Some intrigue surrounded the recent discovery of a well-preserved Israelite proto-Aeolic capital when the tour guide who stumbled across it reported that the authorities told him to keep silent about it, ostensibly for political reasons. For the background and photos, see this report from last April.
This week a story in Arutz-7 claims that the secret location will be revealed next Friday. The article begins:
The location of a major archaeological find that was kept secret until now will be revealed to the public on Friday, next week. The find is being touted as a royal castle that could have belonged to Israel’s most celebrated king – the Bible’s King David.
There are several problems with this sensational report: (1) this type of architecture in Judah dates to several centuries after the time of David; (2) the impressive proto-Aeolic capital is in a water system and evidence of a palace is so far lacking; (3) the location has already been published in D. Ein-Mor and Z. Ron, “An Iron Age Royal Tunnel Spring in the Region of Nahal Rephaim,” in G. Stiebel et al., eds., New Studies in the Archaeology of Jerusalem and its Region, 2013. An abbreviated version is available online in Hadashot Arkheologiyot. (This reference comes from Zachi Dvira, via Joseph Lauer.)
It is possible that by overreaching in claims, the media may obscure the true significance of this discovery.
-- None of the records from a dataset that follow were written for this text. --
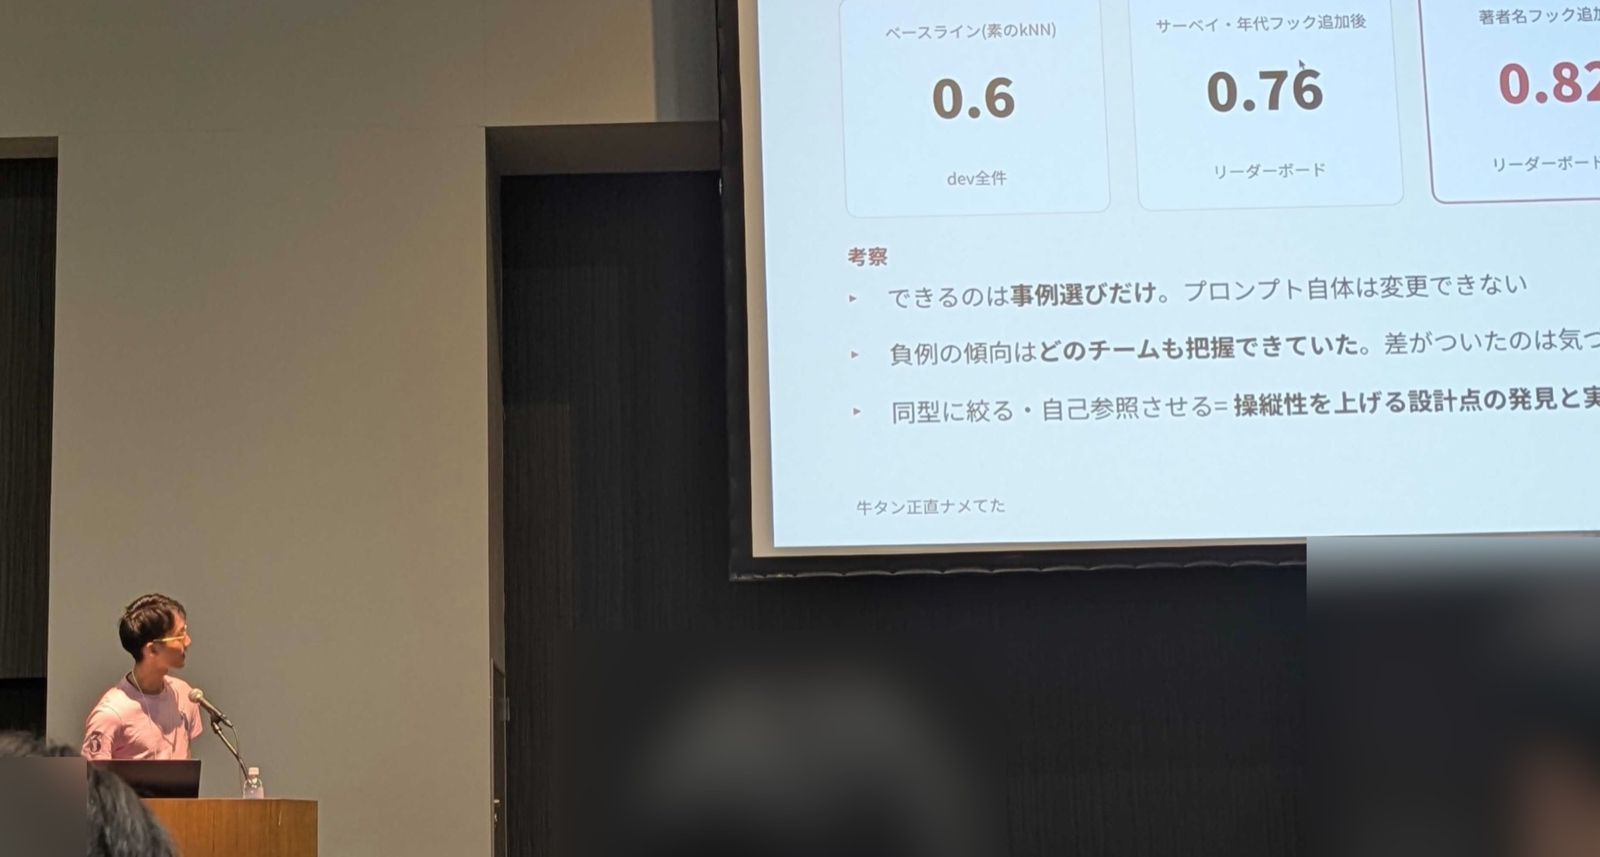
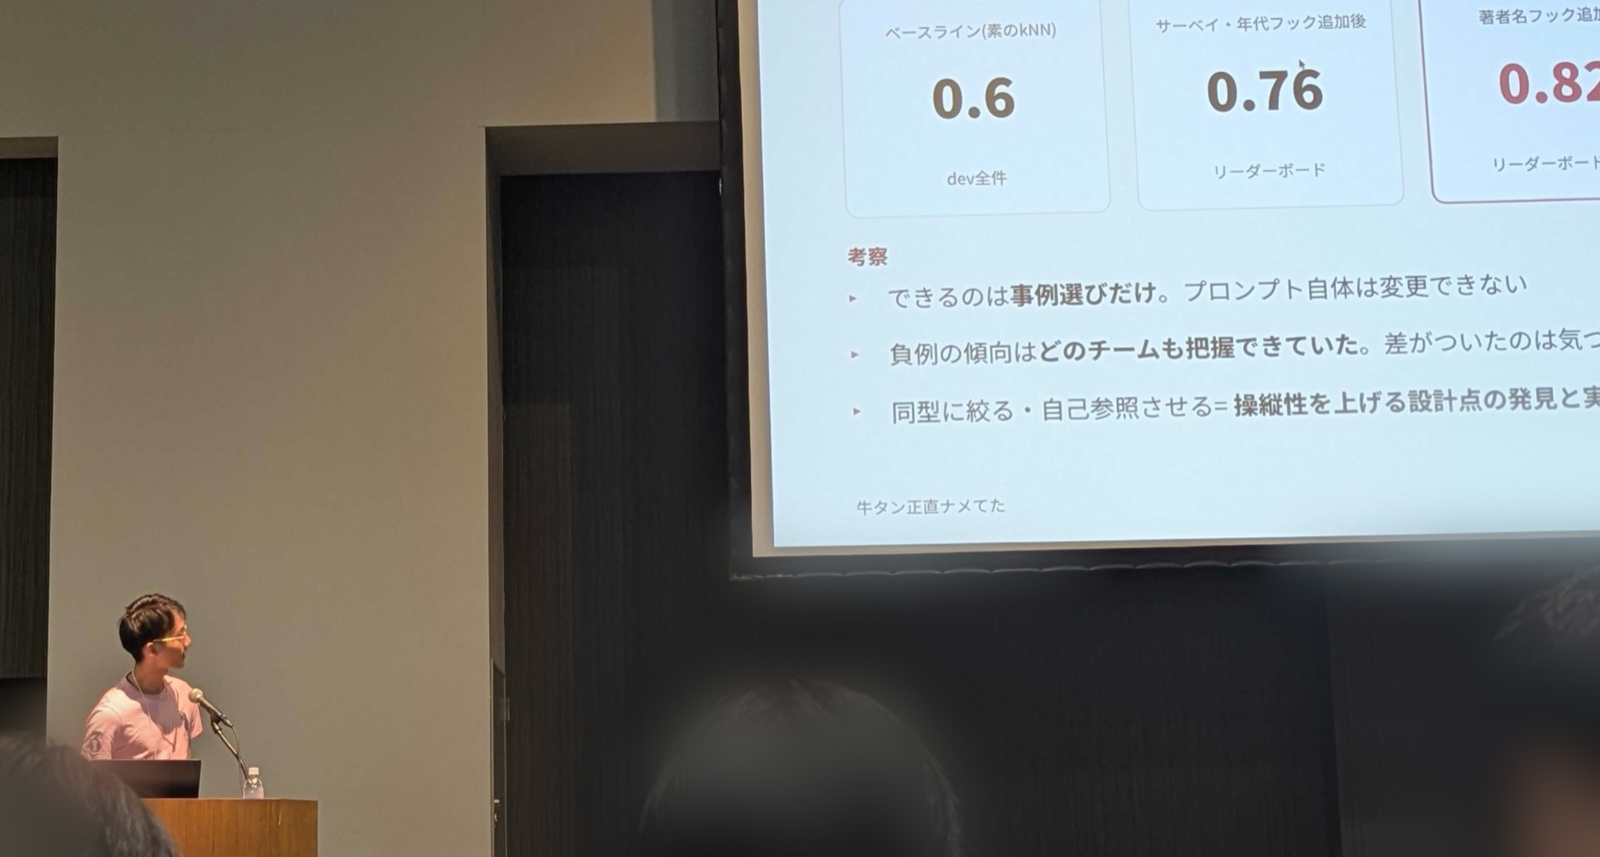
Update YANS blog article for phase3

diff --git a/blog/yans2026.html b/blog/yans2026.html
@@ -38,28 +38,9 @@
 
   <p>チームは学年も所属もバラバラの6人で、私は最年少のB3。専門知識は一番ありませんでした。だから、他のメンバーが取る解決手段を理解するところから始めました。ただ、この「理解から始める」過程が、結果的にチームの議論を助けたと思っています。</p>
 
-  <p>出発点の数字がすでに面白いものでした。zero-shotの正解率は0.47で、コイン投げ以下。無作為に5件の事例を見せると0.60。ところが、埋め込みの類似度で「似た事例」を選ぶkNNは0.47で、無作為に勝てません。賢く選んだはずの事例が、運んでいる情報は無作為と同じだったのです。</p>
+  <p>転機は、kNNの改善に向かいかける前に、「似た事例をLLMに渡すのは、そもそも何のためか」を問い直したことでした。事例が効く経路は、答えを写させることと、正例と負例の分け方を見せることの2つに分解できます。測ってみると前者は死んでいて、賢く選んだはずの「似た事例」は無作為に勝てていませんでした。効かないことを数字で確かめて捨てる。ここで方針が「似た事例を選ぶ」から「誤りを教える」へ切り替わりました。</p>
 
-  <p>チームはkNNの改善(埋め込みモデルの変更、事例の多様化)に向かいかけました。そこで私は、kNNが果たす役割を分けて議論することを提案しました。似た事例をLLMに渡すのは、そもそも何のためか。事例が効く経路は2つに分解できます。(a)似た事例の答えを写させる、(b)正例と負例の分け方を見せる。測ってみると、近傍5件のラベル一致率は0.52。ほぼコイン投げで、経路(a)は死んでいました。「効かない」を数字で確かめて捨てる。これが最短でした。</p>
-
-  <p>残る経路は(b)、分け方を教えることです。データを観察すると、負例には型があります。年代の食い違い、著者名の食い違い、サーベイ論文だという偽装。ここは正直、どのチームも気づいていたと思います。差がついたのは気づきではなく、判定LLMへの伝わり方でした。</p>
-
-  <p>私の担当は「決定的フック」の設計です。正規表現で年代・著者名の食い違いを検知し、検知したクエリにだけ、同型の誤り負例と、年代だけ直した最小対の正例を見せます。検知器は、ラベル付き1200問で誤検知ゼロを確認したパターンだけを採用しました。迷う検知器は捨てる。「当てる」より「外さない」を優先する偽陽性ゼロ設計は、終盤の精神安定剤にもなりました。</p>
-
-  <p>結果、素のkNNで0.60だったスコアは、年代フックで0.76、著者名フックを足してリーダーボード0.82まで上がり、最終テスト0.78でICL部門の優秀賞をいただきました。実装と検証は、コーディングエージェント(Claude Code・Codex)と一緒に回しました。</p>
-
-  <figure class="score-figure wide">
-    <div class="score-track">
-      <div class="score-card"><p class="score-number">0.60</p><p class="score-label">素のkNN(dev)</p></div>
-      <span class="score-arrow" aria-hidden="true">→</span>
-      <div class="score-card"><p class="score-number">0.76</p><p class="score-label">年代フック(LB)</p></div>
-      <span class="score-arrow" aria-hidden="true">→</span>
-      <div class="score-card"><p class="score-number">0.82</p><p class="score-label">著者名フック(LB)</p></div>
-      <span class="score-arrow" aria-hidden="true">→</span>
-      <div class="score-card"><p class="score-number">0.78</p><p class="score-label">最終テスト</p></div>
-    </div>
-    <figcaption>スコアの推移。触れたのはfew-shot事例だけ</figcaption>
-  </figure>
+  <p>私の担当は「決定的フック」の設計です。負例に共通する誤りの型(年代や著者名の食い違い)をルールで確実に検知し、検知したクエリにだけ、同型の誤り負例と最小対の正例を見せます。迷う検知器は捨てる。「当てる」より「外さない」を優先する偽陽性ゼロ設計です。スコアは素のkNNの0.60からリーダーボード0.82(最終テスト0.78)まで上がり、ICL部門の優秀賞をいただきました。実装と検証は、コーディングエージェント(Claude Code・Codex)と一緒に回しました。</p>
 
   <h2 id="responsibility">なぜ差がついたのか: LLMの責務を限定する</h2>
 

diff --git a/blog/blog.css b/blog/blog.css
@@ -64,8 +64,8 @@ figcaption{
 
 .article-layout{
   display:grid;
-  grid-template-columns:minmax(0,680px) 220px;
-  gap:60px;
+  grid-template-columns:minmax(0,680px) 260px;
+  gap:20px;
   align-items:start;
   margin-top:52px;
 }
@@ -90,37 +90,10 @@ a{color:var(--accent);text-underline-offset:3px}
 
 .wide{width:960px;max-width:calc(100vw - (var(--page-gutter) * 2))}
 
-.score-figure{
-  position:relative;
-  z-index:2;
-  margin-top:2em;
-  background:var(--ground);
-}
-
-.score-track{
-  display:grid;
-  grid-template-columns:minmax(0,1fr) auto minmax(0,1fr) auto minmax(0,1fr) auto minmax(0,1fr);
-  gap:10px;
-  align-items:center;
-}
-
-.score-card{
-  min-width:0;
-  border:1px solid var(--line);
-  border-radius:8px;
-  padding:18px 12px;
-  text-align:center;
-}
-
-.score-card:last-of-type{border:2px solid var(--accent);padding:17px 11px}
-.score-number{color:var(--accent);font-size:28px;font-weight:700;line-height:1.2;font-variant-numeric:tabular-nums}
-.score-label{margin-top:6px;color:var(--sub);font-size:11.5px;line-height:1.5}
-.score-arrow{color:var(--sub);font-size:18px}
-
-.toc{position:sticky;top:32px;font-size:13px;line-height:1.65}
-.toc-title{color:var(--sub);font-size:11.5px;font-weight:700;letter-spacing:.14em}
-.toc ul{margin-top:14px;border-left:1px solid var(--line);list-style:none}
-.toc li+li{margin-top:10px}
+.toc{position:sticky;top:32px;font-size:15.5px;line-height:1.8}
+.toc-title{color:var(--sub);font-size:13.5px;font-weight:700;letter-spacing:.14em}
+.toc ul{margin-top:16px;border-left:1px solid var(--line);list-style:none}
+.toc li+li{margin-top:14px}
 .toc a{display:block;border-left:2px solid transparent;margin-left:-1px;padding-left:14px;color:var(--sub);text-decoration:none}
 .toc a:hover,.toc a:focus-visible,.toc a[aria-current="true"]{border-left-color:var(--accent);color:var(--accent);font-weight:700}
 
@@ -150,8 +123,6 @@ footer{
   .hero{margin-top:24px}
   .article-layout{margin-top:40px}
   article h2{margin-top:2.7em;font-size:18px}
-  .score-track{grid-template-columns:repeat(2,minmax(0,1fr));gap:12px}
-  .score-arrow{display:none}
   footer{margin-top:56px}
 }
Rather than speak of palaces and David, the comparison should rather be made with Hezekiah’s Tunnel.
(1) Both of these tunnels are water systems that bring water from a spring to a storage pool. (2) These are two of the longest underground water channels in the Judean hills, with Hezekiah’s Tunnel running 1,750 feet and the new one at ‘Ain Joweizeh running about 700 feet. (3) Both date to about the 8th century BC, with the date of the ‘Ain Joweizeh tunnel coming from a comparative analysis of other proto-Aeolic capitals found in Judah and Jordan. (4) Both seem to have royal connections, with the Siloam Inscription in Jerusalem and the royal architecture at ‘Ain Joweizeh.
What was the purpose of the ‘Ain Joweizeh tunnel? The excavators suggest that it may have been connected to “an estate or royal palace similar to Ramat Rahel here during the eighth–seventh centuries BCE; another possibility is a settlement from this period that is mostly buried beneath the farming terraces covering the ravine.” Presumably significant features are not visible on the surface and the excavators did not have the time to begin a large-scale excavation of the area. The proximity of the site to the security wall may complicate present or future attempts at excavation.
The site is located 5.5 miles (9 km) southwest of the Old City of Jerusalem, 3.5 miles (5.5 km) northwest of Bethlehem, and just down the slope to the west of Har Gilo. The map below shows the site circled in red.
Map from the Survey of Western Palestine (1881)
Screenshot from Google Earth
Image from Hadashot Arkheologiyot
Image from Hadashot Arkheologiyot
Another image showing the inside of the tunnel itself is posted at Maariv. (HT: Joseph Lauer)
3 thoughts on “Royal Water System Excavated in Judean Hills”
Thanks for pointing out to your readers that the Hadashot report has been published nearly six months ago!
Can you explain why so many articles are calling Ain Joweizah the longest tunnel ever found in Jerusalem when you say in your article above that the Hezekiah Tunnel is 1,750 feet long, which is more than twice the length of Ain Joweizah?
For example read the following article:
And here is the same article with pictures of the tunnels: http://archaeologynewsnetwork.blogspot.com/2014/01/more-on-ancient-water-tunnel-found-in.html
Which is the longer tunnel marked in blue in that article?
The article even calls it the longest tunnel in all of Israel, not just Jerusalem: "The longest water tunnel ever discovered in Israel is being excavated in Jerusalem, near the train station in the southern part of the city."
Is it semantics about what "kind of tunnel it is? Hezekiah's tunnel was for water as well though from a spring outside of the city wasn't it? Any clarification to this confusion?
The source of the claim is the IAA publication: "the longest tunnel spring in the country (overall length 215–220 m)." That same article briefly references Hezekiah's Tunnel, so the authors are not ignorant of it. Hezekiah's Tunnel brings water from a spring, so it is not clear to me if there is an intended distinction or if they simply don't know how long Hezekiah's Tunnel is (533 m).